Photo by @martinenckell | Just coming back after a week cruising the Svalbard fjords with some of the best polar guides I ever worked with. Thanks to Martin and Roy. Ready to welcome my guests tomorrow and continue our adventure with @amazingviews!
Follow @martinenckell and @roymangersnes for more stunning images of these regions!
Photo by @daisygilardini | The best time to observe the elusive spirit bear in British Columbia’s Great Bear Rainforest is during the salmon run in September.
This is when bears gather around the rivers to fish and teach their offspring how to catch salmon.
Contrary to what many people think, bears are not great fishermen.

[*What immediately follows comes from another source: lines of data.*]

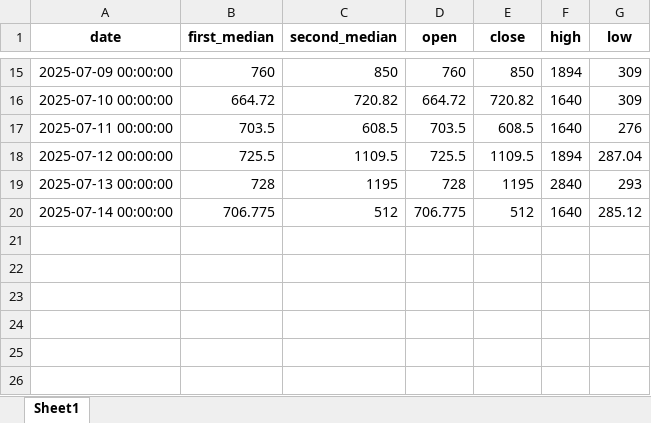
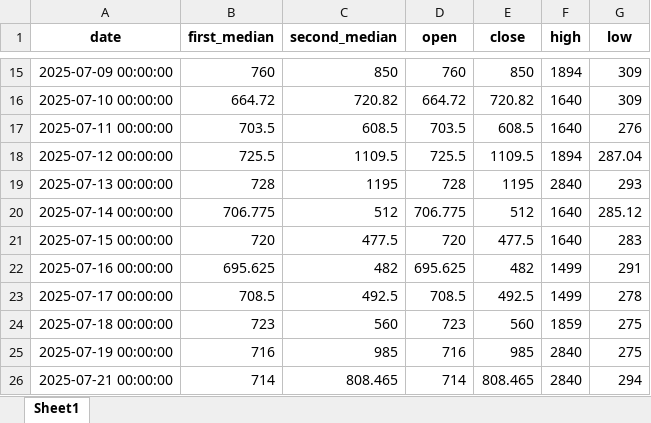
Before and after one commit to tiancai6/my-dash-app, an Excel workbook: processed_data/daily_price_data.xlsx, sheet Sheet1, drawn as a sheet; only a part is shown, gaps mark what is left out; values as stored, in another font and other column widths than the file's, no borders; the diff names each change by its address in the sheet, - before the commit and + after, or states it on an @@ line.

```diff
--- a/processed_data/daily_price_data.xlsx (sheet Sheet1)
+++ b/processed_data/daily_price_data.xlsx (sheet Sheet1)
+row 21: 2025-07-15 00:00:00 | 720 | 477.5 | 720 | 477.5 | 1640 | 283
+row 22: 2025-07-16 00:00:00 | 695.625 | 482 | 695.625 | 482 | 1499 | 291
+row 23: 2025-07-17 00:00:00 | 708.5 | 492.5 | 708.5 | 492.5 | 1499 | 278
+row 24: 2025-07-18 00:00:00 | 723 | 560 | 723 | 560 | 1859 | 275
+row 25: 2025-07-19 00:00:00 | 716 | 985 | 716 | 985 | 2840 | 275
+row 26: 2025-07-21 00:00:00 | 714 | 808.465 | 714 | 808.465 | 2840 | 294
```
Also changed, not shown: processed_data/daily_inventory_data.xlsx, processed_data/excel_data.xlsx, 2 other files.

Their success rate is around one-in-four, or 25%. Interestingly, studies show that spirit bears' white coat is less visible to salmon in daylight. This gives the bears a slight advantage when fishing, and raises their success rate to about one-in-three, or 30%. This slight advantage makes it easier for them to gain the fat reserves necessary for hibernation. It might also explain why the gene has not receded over time.

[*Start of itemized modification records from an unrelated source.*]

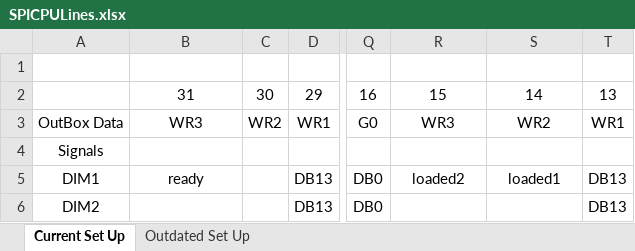
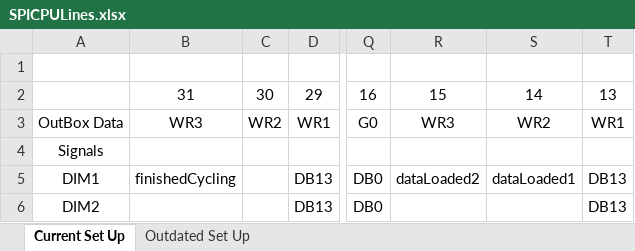
Before and after one commit to mda-ut/SONAR, an Excel workbook: SPICPULines.xlsx, sheet Current Set Up, drawn as a sheet; only a part is shown, gaps mark what is left out; values as stored, in another font and other column widths than the file's, no borders; the diff names each change by its address in the sheet, - before the commit and + after, or states it on an @@ line.

```diff
--- a/SPICPULines.xlsx (sheet Current Set Up)
+++ b/SPICPULines.xlsx (sheet Current Set Up)
-B5: ready
+B5: finishedCycling
-R5: loaded2
+R5: dataLoaded2
-S5: loaded1
+S5: dataLoaded1
```
Also changed, not shown: 3 other files.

The Kermode bear is one of the rarest bears in the world. Due to a unique recessive gene, this subspecies of the American Black bear has white or cream-coloured fur.
#spiritbear#kermodebear#blackbear#greatbearrainforest#britishcolumbia#nikon#lowepro#loweprobags#gitzoinspires#frametheextraordinary#framedongitzo @gitzoinspires #eizousa#visualizedoneizo#sandisk#westerndigital#nofeenocontent
Photo by @daisygilardini | A proposal to develop commercial seal hunting on Canada’s West coast was presented to the federal government just this past February.
Harbour seal populations have increased dramatically since the 1970s. The initiative’s organizer, Ken Pearce, says the plan will employ around 4,000 people, “and bring the pinnipeds” — marine mammals with both front and rear flippers — “back into historical balance.” While the seal population has grown, the Chinook salmon population is collapsing along on Canada’s West Coast. The coast’s southern killer whale population is increasingly endangered.
Scientists at the University of B.C. argue that a seal cull might save the Chinook salmon. On the other hand, the proposed removal of half of the seal population, or 50%, might starve the transient killer whale population.
B.C.’s western coast is a delicate and finely balanced ecosystem. Human intervention could have serious consequences. Besides the ecological impact, area politicians will have to deal with the potential fallout these actions could have on Canada’s international reputation.
The picture above shows a white-coat harp seal, native to Canada’s East Coast. This seal was photographed in Quebec’s Magdalen Islands, in the Gulf of Saint Lawrence.
#seal#harpseal#whitecoat#polar#conservation#quebec#Canada#cute#nikon#lowepro#loweprobags#gitzoinspires#frametheextraordinary#framedongitzo @gitzoinspires #eizousa#visualizedoneizo#sandisk#westerndigital#nofeenocontent